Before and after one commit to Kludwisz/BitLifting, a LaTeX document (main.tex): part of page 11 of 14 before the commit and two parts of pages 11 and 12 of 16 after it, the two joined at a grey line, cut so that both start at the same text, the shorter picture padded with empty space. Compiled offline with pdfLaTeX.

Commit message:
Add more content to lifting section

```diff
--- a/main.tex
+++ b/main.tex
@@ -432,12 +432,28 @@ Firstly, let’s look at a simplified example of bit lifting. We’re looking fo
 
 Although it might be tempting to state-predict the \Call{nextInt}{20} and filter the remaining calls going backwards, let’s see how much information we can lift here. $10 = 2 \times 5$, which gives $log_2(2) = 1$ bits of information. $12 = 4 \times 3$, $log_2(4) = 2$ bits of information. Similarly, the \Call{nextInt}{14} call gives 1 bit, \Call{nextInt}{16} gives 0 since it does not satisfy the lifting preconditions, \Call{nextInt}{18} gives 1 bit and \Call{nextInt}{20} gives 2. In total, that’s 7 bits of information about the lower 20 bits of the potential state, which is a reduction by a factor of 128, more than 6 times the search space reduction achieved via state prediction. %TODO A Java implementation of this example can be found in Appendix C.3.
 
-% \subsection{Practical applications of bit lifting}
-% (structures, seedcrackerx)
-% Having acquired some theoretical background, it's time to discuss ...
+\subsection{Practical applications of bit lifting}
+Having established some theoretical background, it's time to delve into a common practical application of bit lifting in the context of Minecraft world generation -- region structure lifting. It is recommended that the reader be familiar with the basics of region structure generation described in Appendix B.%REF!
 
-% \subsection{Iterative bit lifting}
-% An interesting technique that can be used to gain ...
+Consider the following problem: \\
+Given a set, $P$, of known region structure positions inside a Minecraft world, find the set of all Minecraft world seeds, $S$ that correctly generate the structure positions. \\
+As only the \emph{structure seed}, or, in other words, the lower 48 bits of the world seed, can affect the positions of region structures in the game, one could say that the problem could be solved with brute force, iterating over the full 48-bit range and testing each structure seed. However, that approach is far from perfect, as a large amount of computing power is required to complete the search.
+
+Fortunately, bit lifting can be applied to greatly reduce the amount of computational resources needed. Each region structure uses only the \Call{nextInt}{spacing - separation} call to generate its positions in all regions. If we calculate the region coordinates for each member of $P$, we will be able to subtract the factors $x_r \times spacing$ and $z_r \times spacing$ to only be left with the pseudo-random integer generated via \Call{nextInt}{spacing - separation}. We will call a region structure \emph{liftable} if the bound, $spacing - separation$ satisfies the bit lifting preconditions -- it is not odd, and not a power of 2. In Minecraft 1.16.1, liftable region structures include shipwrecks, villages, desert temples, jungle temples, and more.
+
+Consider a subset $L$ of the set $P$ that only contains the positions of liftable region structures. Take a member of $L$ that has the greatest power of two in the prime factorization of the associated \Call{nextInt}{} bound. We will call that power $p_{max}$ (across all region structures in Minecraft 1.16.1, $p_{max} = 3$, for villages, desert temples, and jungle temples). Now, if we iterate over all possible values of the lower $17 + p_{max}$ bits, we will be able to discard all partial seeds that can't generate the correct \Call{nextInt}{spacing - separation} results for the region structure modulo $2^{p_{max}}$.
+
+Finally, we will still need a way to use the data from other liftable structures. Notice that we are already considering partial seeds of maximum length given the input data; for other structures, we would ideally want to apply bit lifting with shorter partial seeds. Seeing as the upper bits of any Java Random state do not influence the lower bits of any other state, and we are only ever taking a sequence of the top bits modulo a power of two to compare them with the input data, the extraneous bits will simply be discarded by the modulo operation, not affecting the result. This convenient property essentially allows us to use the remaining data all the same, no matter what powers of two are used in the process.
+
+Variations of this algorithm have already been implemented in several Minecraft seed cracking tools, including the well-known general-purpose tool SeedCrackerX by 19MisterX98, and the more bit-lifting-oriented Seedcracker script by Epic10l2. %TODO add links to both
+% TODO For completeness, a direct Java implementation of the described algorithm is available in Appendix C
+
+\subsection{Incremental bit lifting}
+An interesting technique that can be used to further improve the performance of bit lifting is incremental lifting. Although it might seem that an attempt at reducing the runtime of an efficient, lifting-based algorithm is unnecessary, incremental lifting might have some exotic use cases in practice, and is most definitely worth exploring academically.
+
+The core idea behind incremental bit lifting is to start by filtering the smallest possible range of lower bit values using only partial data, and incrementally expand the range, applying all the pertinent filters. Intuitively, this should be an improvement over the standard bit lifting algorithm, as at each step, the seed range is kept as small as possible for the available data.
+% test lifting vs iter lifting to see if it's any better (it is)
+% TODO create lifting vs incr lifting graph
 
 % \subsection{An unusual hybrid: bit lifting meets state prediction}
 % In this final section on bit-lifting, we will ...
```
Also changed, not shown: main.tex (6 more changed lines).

● ● ● ● ● ● ●

→ Exercise requirements: Return the material in full, restating each entry word for word.

→ Solution:
Before and after one commit to Kludwisz/BitLifting, a LaTeX document (main.tex): part of page 11 of 14 before the commit and two parts of pages 11 and 12 of 16 after it, the two joined at a grey line, cut so that both start at the same text, the shorter picture padded with empty space. Compiled offline with pdfLaTeX.

Commit message:
Add more content to lifting section

```diff
--- a/main.tex
+++ b/main.tex
@@ -432,12 +432,28 @@ Firstly, let’s look at a simplified example of bit lifting. We’re looking fo
 
 Although it might be tempting to state-predict the \Call{nextInt}{20} and filter the remaining calls going backwards, let’s see how much information we can lift here. $10 = 2 \times 5$, which gives $log_2(2) = 1$ bits of information. $12 = 4 \times 3$, $log_2(4) = 2$ bits of information. Similarly, the \Call{nextInt}{14} call gives 1 bit, \Call{nextInt}{16} gives 0 since it does not satisfy the lifting preconditions, \Call{nextInt}{18} gives 1 bit and \Call{nextInt}{20} gives 2. In total, that’s 7 bits of information about the lower 20 bits of the potential state, which is a reduction by a factor of 128, more than 6 times the search space reduction achieved via state prediction. %TODO A Java implementation of this example can be found in Appendix C.3.
 
-% \subsection{Practical applications of bit lifting}
-% (structures, seedcrackerx)
-% Having acquired some theoretical background, it's time to discuss ...
+\subsection{Practical applications of bit lifting}
+Having established some theoretical background, it's time to delve into a common practical application of bit lifting in the context of Minecraft world generation -- region structure lifting. It is recommended that the reader be familiar with the basics of region structure generation described in Appendix B.%REF!
 
-% \subsection{Iterative bit lifting}
-% An interesting technique that can be used to gain ...
+Consider the following problem: \\
+Given a set, $P$, of known region structure positions inside a Minecraft world, find the set of all Minecraft world seeds, $S$ that correctly generate the structure positions. \\
+As only the \emph{structure seed}, or, in other words, the lower 48 bits of the world seed, can affect the positions of region structures in the game, one could say that the problem could be solved with brute force, iterating over the full 48-bit range and testing each structure seed. However, that approach is far from perfect, as a large amount of computing power is required to complete the search.
+
+Fortunately, bit lifting can be applied to greatly reduce the amount of computational resources needed. Each region structure uses only the \Call{nextInt}{spacing - separation} call to generate its positions in all regions. If we calculate the region coordinates for each member of $P$, we will be able to subtract the factors $x_r \times spacing$ and $z_r \times spacing$ to only be left with the pseudo-random integer generated via \Call{nextInt}{spacing - separation}. We will call a region structure \emph{liftable} if the bound, $spacing - separation$ satisfies the bit lifting preconditions -- it is not odd, and not a power of 2. In Minecraft 1.16.1, liftable region structures include shipwrecks, villages, desert temples, jungle temples, and more.
+
+Consider a subset $L$ of the set $P$ that only contains the positions of liftable region structures. Take a member of $L$ that has the greatest power of two in the prime factorization of the associated \Call{nextInt}{} bound. We will call that power $p_{max}$ (across all region structures in Minecraft 1.16.1, $p_{max} = 3$, for villages, desert temples, and jungle temples). Now, if we iterate over all possible values of the lower $17 + p_{max}$ bits, we will be able to discard all partial seeds that can't generate the correct \Call{nextInt}{spacing - separation} results for the region structure modulo $2^{p_{max}}$.
+
+Finally, we will still need a way to use the data from other liftable structures. Notice that we are already considering partial seeds of maximum length given the input data; for other structures, we would ideally want to apply bit lifting with shorter partial seeds. Seeing as the upper bits of any Java Random state do not influence the lower bits of any other state, and we are only ever taking a sequence of the top bits modulo a power of two to compare them with the input data, the extraneous bits will simply be discarded by the modulo operation, not affecting the result. This convenient property essentially allows us to use the remaining data all the same, no matter what powers of two are used in the process.
+
+Variations of this algorithm have already been implemented in several Minecraft seed cracking tools, including the well-known general-purpose tool SeedCrackerX by 19MisterX98, and the more bit-lifting-oriented Seedcracker script by Epic10l2. %TODO add links to both
+% TODO For completeness, a direct Java implementation of the described algorithm is available in Appendix C
+
+\subsection{Incremental bit lifting}
+An interesting technique that can be used to further improve the performance of bit lifting is incremental lifting. Although it might seem that an attempt at reducing the runtime of an efficient, lifting-based algorithm is unnecessary, incremental lifting might have some exotic use cases in practice, and is most definitely worth exploring academically.
+
+The core idea behind incremental bit lifting is to start by filtering the smallest possible range of lower bit values using only partial data, and incrementally expand the range, applying all the pertinent filters. Intuitively, this should be an improvement over the standard bit lifting algorithm, as at each step, the seed range is kept as small as possible for the available data.
+% test lifting vs iter lifting to see if it's any better (it is)
+% TODO create lifting vs incr lifting graph
 
 % \subsection{An unusual hybrid: bit lifting meets state prediction}
 % In this final section on bit-lifting, we will ...
```
Also changed, not shown: main.tex (6 more changed lines).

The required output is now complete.